The video clip for Serigala Militia first caught the public’s eye when it was presented in a group exhibition, “Bandung New Emergence #1,” in 2006 (Selasar Sunaryo Art Space, Bandung). From then on, Tromarama were given opportunities to create other video works, such as Zsa Zsa Zsu (2007) and Balonku (My Balloon, 2007).
All three music videos—Serigala Militia, Zsa Zsa Zsu, and Balonku—were created using ’unusual’ materials. Serigala Militia was made of a series of hundreds woodcut panels; Zsa Zsa Zsu, of arrangements of thousands of types of buttons with a myriad of colors; and Balonku, of a series of collage images using colorful bits of paper. These three music videos were the group’s visual interpretations of existing songs by others. And it is only in their work Ting* (2008) that they started to think of the narrative, visualization, and audio/music aspects as a whole.
Ting* was also made using stop-motion, affirming Tromarama’s confidence in creating video works using this technique, and at the same time showing their courage to keep on trying new things. The cheerful video depicts a range of white chinaware taking a walk in the city, before eventually returning to their ‘dormitory’, the kitchen cupboard. The work’s strong presence was enhanced by being screened within an installation of hundreds of real chinaware pieces.

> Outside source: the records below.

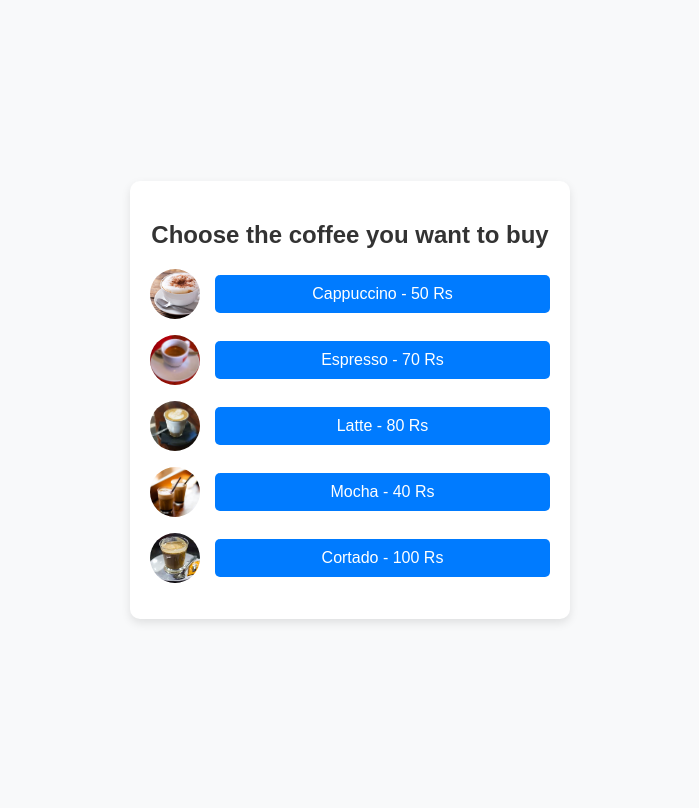
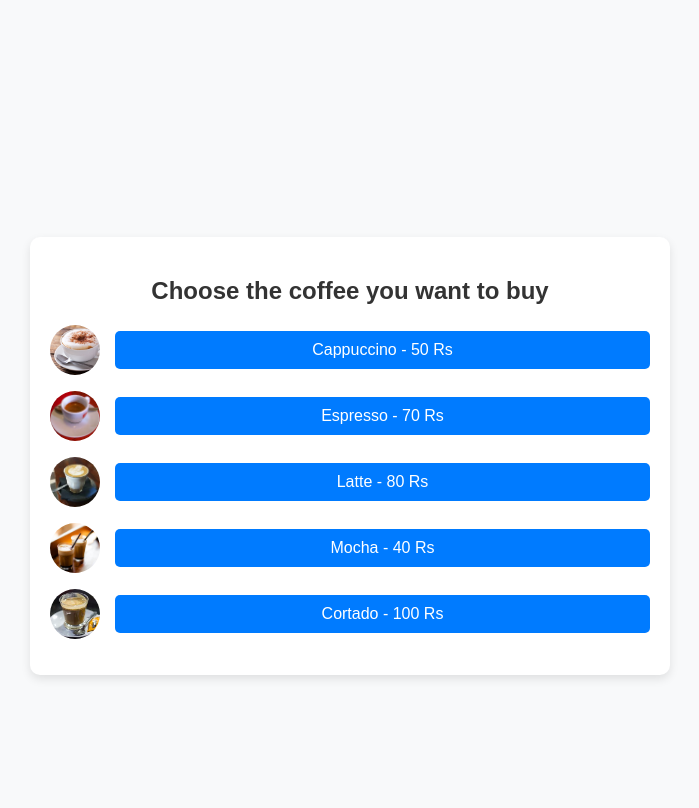
Before and after one commit to Gana4225/coffe, a Django app: template payments/templates/payments/tt.html in a window 1280 px wide. Shown: the whole page, without its empty margins (290-989 px from the left). Run offline with Django 3.2, Linux system fonts and the light colour scheme; the template is opened without the code that fills it, so the values that code supplies are empty.

Commit message:
Update tt.html

```diff
--- a/payments/templates/payments/tt.html
+++ b/payments/templates/payments/tt.html
@@ -19,10 +19,11 @@
         .container {
             background: #fff;
             padding: 20px;
+            margin-top: 7rem;
             border-radius: 10px;
             box-shadow: 0px 4px 10px rgba(0, 0, 0, 0.1);
             text-align: center;
-            max-width: 400px;
+            max-width: 600px;
             width: 100%;
         }
 
```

These first four video works made Tromarama’s name and gave them access to a variety of video screening events and subsequently to art exhibitions in many galleries in Indonesia. However, they were not immediately convinced that the production of video art could have a bright future in Indonesian art.
After graduation, Ebet and Ruddy left Bandung for a while to work in Jakarta, while Baby stayed in Bandung. The future of the group became unclear, so much so that the 402 woodcut panels used to make Serigala Militia were almost destroyed. The hundreds of woodcut panels were a burden for Baby, who had to take care and store them while she was living in a small, cramped rented house in Bandung. Thankfully, the panels survived and the work was exhibited at the 2nd Singapore Biennale in 2008. After this, invitations to present their works in a variety of exhibitions came one after another, from inside the country and abroad.
Prior to its exhibition here at the Mori Art Museum, Serigala Militia grabbed attention in the “Philagrafika” exhibition in Philadelphia, U.S., leading to a number of local and regional collectors expressing their interest in collecting Tromarama’s video works. All of these factors have convinced Tromarama to keep on working.
Currently Tromarama is still creating increasingly intriguing video works, as well as a number of installations. During an interview with me, the three of them agreed that the choice of media and form, whether video or installation, is made—often after long and fiery discussions and debates—because the media are considered to be the ones that can most aptly convey certain messages.
It is clear, however, that in the context of recent developments in contemporary art in Indonesia—which is still dominated by paintings and sculptures—Tromarama, with their video works, seem to represent a new generation increasingly open to, and familiar with, a myriad of new media to express their ideas and experience.
Enin Supriyanto (independent curator and writer, focusing on Indonesian contemporary art)
*This essay was published in “MAM Project 012: TROMARAMA” catalogue. Published by Mori Art Museum. Date of Publication: August 1, 2010